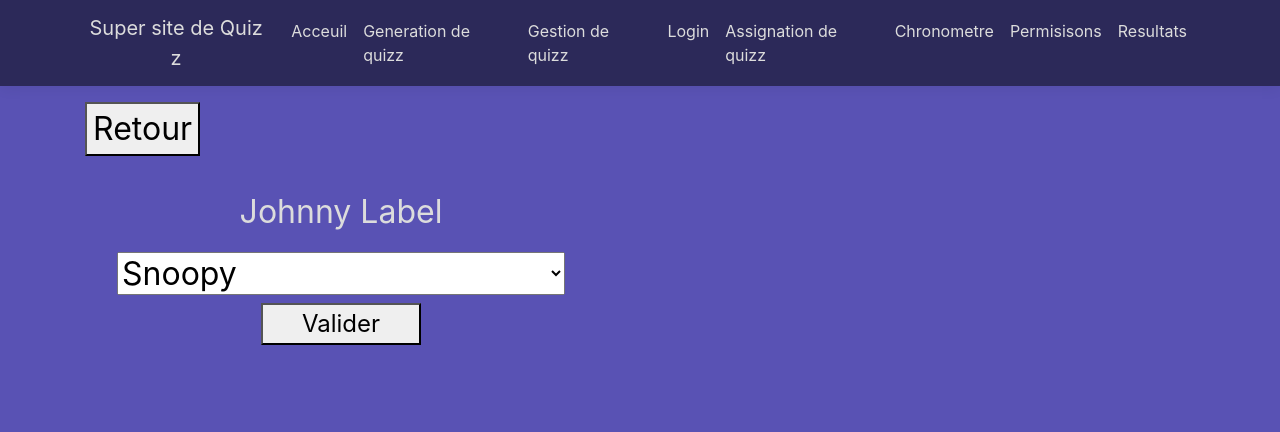
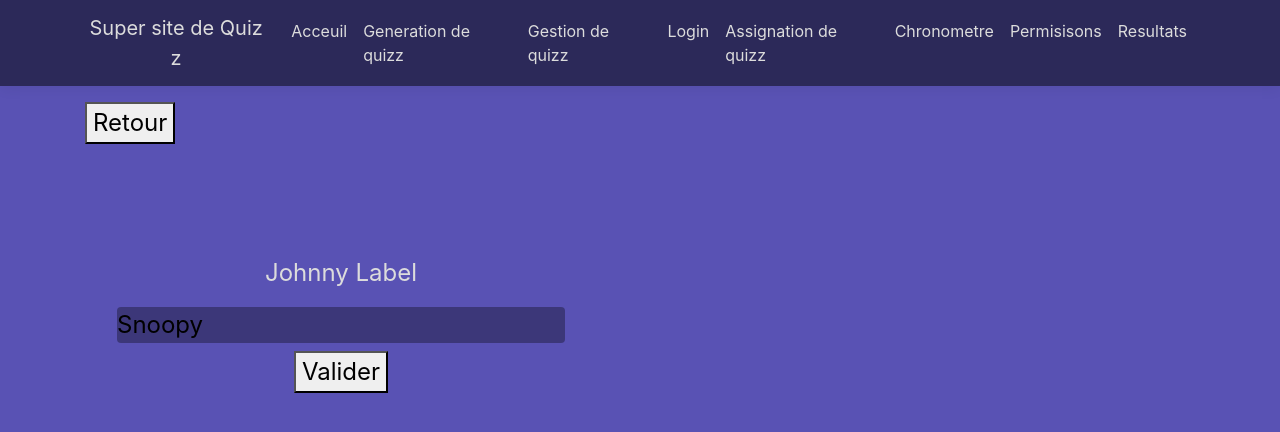
Before and after one commit to CyrilMercier00/ProjetQuizz, an Angular app in the folder Quizz_Web/ClientApp/: page /assign-quizz in a window 1280 px wide. Shown: the top 432 px of the page. Built offline with nearby package versions, Linux system fonts and the light colour scheme.

Commit message:
css assign quizz

```diff
--- a/Quizz_Web/ClientApp/src/app/assignation-quizz/assignation-quizz.component.css
+++ b/Quizz_Web/ClientApp/src/app/assignation-quizz/assignation-quizz.component.css
@@ -1,16 +1,23 @@
 #btn-retour {
   position: absolute;
   float: left;
+  border-radius: 10px;
+  background-color: #EEB728;
+  border: 0px;
+  color: white;
+  padding: 0.5rem 2rem;
+  font-size: large;
 }
 
 .container-component-assign {
-  font-size :xx-large;
-  align-items: center;
+  font-size: x-large;
 }
 
 .container-assign {
   width: 28rem;
   margin: 2rem;
+  margin-top: 10%;
+  align-self: center;
 }
 
 .container-assign select {
@@ -19,6 +26,28 @@
 }
 
 .container-assign button {
-  width: 10rem;
-  font-size :x-large;
+  font-size: x-large;
 }
+
+.container-assign select {
+  background-color: rgba(0, 0, 0, 0.33);
+  border: unset;
+  appearance: none;
+  border-radius: 4px;
+}
+
+.container-assign .mybox {
+  position: relative;
+  display: inline-block;
+}
+
+.container-assign .mybox .myarrow {
+  width: 26px;
+  height: 36px;
+  position: absolute;
+  display: inline-block;
+  top: 8px;
+  right: 16px;
+  background: url(../../assets/Images/arrow-down.svg) center / 90% no-repeat;
+  pointer-events: none;
+}
```
Also changed, not shown: Quizz_Web/ClientApp/src/assets/Images/arrow-down.svg (added).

━━━━━━

__TASK DIRECTIONS__. Output every entry exactly as given; pictures are not part of the copy.

__EXERCISE RESPONSE__.
Before and after one commit to CyrilMercier00/ProjetQuizz, an Angular app in the folder Quizz_Web/ClientApp/: page /assign-quizz in a window 1280 px wide. Shown: the top 432 px of the page. Built offline with nearby package versions, Linux system fonts and the light colour scheme.

Commit message:
css assign quizz

```diff
--- a/Quizz_Web/ClientApp/src/app/assignation-quizz/assignation-quizz.component.css
+++ b/Quizz_Web/ClientApp/src/app/assignation-quizz/assignation-quizz.component.css
@@ -1,16 +1,23 @@
 #btn-retour {
   position: absolute;
   float: left;
+  border-radius: 10px;
+  background-color: #EEB728;
+  border: 0px;
+  color: white;
+  padding: 0.5rem 2rem;
+  font-size: large;
 }
 
 .container-component-assign {
-  font-size :xx-large;
-  align-items: center;
+  font-size: x-large;
 }
 
 .container-assign {
   width: 28rem;
   margin: 2rem;
+  margin-top: 10%;
+  align-self: center;
 }
 
 .container-assign select {
@@ -19,6 +26,28 @@
 }
 
 .container-assign button {
-  width: 10rem;
-  font-size :x-large;
+  font-size: x-large;
 }
+
+.container-assign select {
+  background-color: rgba(0, 0, 0, 0.33);
+  border: unset;
+  appearance: none;
+  border-radius: 4px;
+}
+
+.container-assign .mybox {
+  position: relative;
+  display: inline-block;
+}
+
+.container-assign .mybox .myarrow {
+  width: 26px;
+  height: 36px;
+  position: absolute;
+  display: inline-block;
+  top: 8px;
+  right: 16px;
+  background: url(../../assets/Images/arrow-down.svg) center / 90% no-repeat;
+  pointer-events: none;
+}
```
Also changed, not shown: Quizz_Web/ClientApp/src/assets/Images/arrow-down.svg (added).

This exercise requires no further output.